_Exercise_:
Print the listing exactly.
╭─ Task data
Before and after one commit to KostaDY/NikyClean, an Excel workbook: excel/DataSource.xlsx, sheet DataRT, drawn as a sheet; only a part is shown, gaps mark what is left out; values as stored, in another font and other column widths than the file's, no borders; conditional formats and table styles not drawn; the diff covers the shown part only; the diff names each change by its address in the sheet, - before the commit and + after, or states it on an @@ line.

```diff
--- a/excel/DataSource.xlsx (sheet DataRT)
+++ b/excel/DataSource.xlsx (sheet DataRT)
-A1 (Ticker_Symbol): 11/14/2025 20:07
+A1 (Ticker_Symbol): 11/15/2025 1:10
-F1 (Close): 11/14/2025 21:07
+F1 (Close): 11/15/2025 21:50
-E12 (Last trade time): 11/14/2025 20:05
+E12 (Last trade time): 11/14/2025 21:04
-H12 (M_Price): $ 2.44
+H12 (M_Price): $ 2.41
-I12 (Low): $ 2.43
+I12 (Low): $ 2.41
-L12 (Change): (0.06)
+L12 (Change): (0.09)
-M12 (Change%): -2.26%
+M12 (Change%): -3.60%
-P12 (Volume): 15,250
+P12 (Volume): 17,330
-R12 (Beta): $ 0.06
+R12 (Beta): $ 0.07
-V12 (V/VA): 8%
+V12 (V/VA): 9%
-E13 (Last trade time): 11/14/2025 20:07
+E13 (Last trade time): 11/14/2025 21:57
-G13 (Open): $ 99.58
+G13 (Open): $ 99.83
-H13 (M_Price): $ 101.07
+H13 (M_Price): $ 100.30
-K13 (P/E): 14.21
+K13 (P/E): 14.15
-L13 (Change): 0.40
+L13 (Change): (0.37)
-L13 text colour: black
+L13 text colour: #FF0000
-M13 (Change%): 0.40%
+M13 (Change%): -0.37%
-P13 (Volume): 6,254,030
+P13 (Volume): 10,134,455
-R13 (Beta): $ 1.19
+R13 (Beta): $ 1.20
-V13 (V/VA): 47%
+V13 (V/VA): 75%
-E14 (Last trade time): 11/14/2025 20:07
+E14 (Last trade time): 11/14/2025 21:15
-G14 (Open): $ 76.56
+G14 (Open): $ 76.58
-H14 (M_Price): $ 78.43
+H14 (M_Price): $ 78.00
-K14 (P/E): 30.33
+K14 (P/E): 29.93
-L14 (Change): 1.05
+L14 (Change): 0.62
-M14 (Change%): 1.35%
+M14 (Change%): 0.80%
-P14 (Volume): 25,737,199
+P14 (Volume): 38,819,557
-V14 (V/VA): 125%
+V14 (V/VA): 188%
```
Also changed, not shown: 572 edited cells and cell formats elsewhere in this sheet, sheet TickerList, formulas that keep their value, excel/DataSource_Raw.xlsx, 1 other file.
╰─
_Written solution_:
Before and after one commit to KostaDY/NikyClean, an Excel workbook: excel/DataSource.xlsx, sheet DataRT, drawn as a sheet; only a part is shown, gaps mark what is left out; values as stored, in another font and other column widths than the file's, no borders; conditional formats and table styles not drawn; the diff covers the shown part only; the diff names each change by its address in the sheet, - before the commit and + after, or states it on an @@ line.

```diff
--- a/excel/DataSource.xlsx (sheet DataRT)
+++ b/excel/DataSource.xlsx (sheet DataRT)
-A1 (Ticker_Symbol): 11/14/2025 20:07
+A1 (Ticker_Symbol): 11/15/2025 1:10
-F1 (Close): 11/14/2025 21:07
+F1 (Close): 11/15/2025 21:50
-E12 (Last trade time): 11/14/2025 20:05
+E12 (Last trade time): 11/14/2025 21:04
-H12 (M_Price): $ 2.44
+H12 (M_Price): $ 2.41
-I12 (Low): $ 2.43
+I12 (Low): $ 2.41
-L12 (Change): (0.06)
+L12 (Change): (0.09)
-M12 (Change%): -2.26%
+M12 (Change%): -3.60%
-P12 (Volume): 15,250
+P12 (Volume): 17,330
-R12 (Beta): $ 0.06
+R12 (Beta): $ 0.07
-V12 (V/VA): 8%
+V12 (V/VA): 9%
-E13 (Last trade time): 11/14/2025 20:07
+E13 (Last trade time): 11/14/2025 21:57
-G13 (Open): $ 99.58
+G13 (Open): $ 99.83
-H13 (M_Price): $ 101.07
+H13 (M_Price): $ 100.30
-K13 (P/E): 14.21
+K13 (P/E): 14.15
-L13 (Change): 0.40
+L13 (Change): (0.37)
-L13 text colour: black
+L13 text colour: #FF0000
-M13 (Change%): 0.40%
+M13 (Change%): -0.37%
-P13 (Volume): 6,254,030
+P13 (Volume): 10,134,455
-R13 (Beta): $ 1.19
+R13 (Beta): $ 1.20
-V13 (V/VA): 47%
+V13 (V/VA): 75%
-E14 (Last trade time): 11/14/2025 20:07
+E14 (Last trade time): 11/14/2025 21:15
-G14 (Open): $ 76.56
+G14 (Open): $ 76.58
-H14 (M_Price): $ 78.43
+H14 (M_Price): $ 78.00
-K14 (P/E): 30.33
+K14 (P/E): 29.93
-L14 (Change): 1.05
+L14 (Change): 0.62
-M14 (Change%): 1.35%
+M14 (Change%): 0.80%
-P14 (Volume): 25,737,199
+P14 (Volume): 38,819,557
-V14 (V/VA): 125%
+V14 (V/VA): 188%
```
Also changed, not shown: 572 edited cells and cell formats elsewhere in this sheet, sheet TickerList, formulas that keep their value, excel/DataSource_Raw.xlsx, 1 other file.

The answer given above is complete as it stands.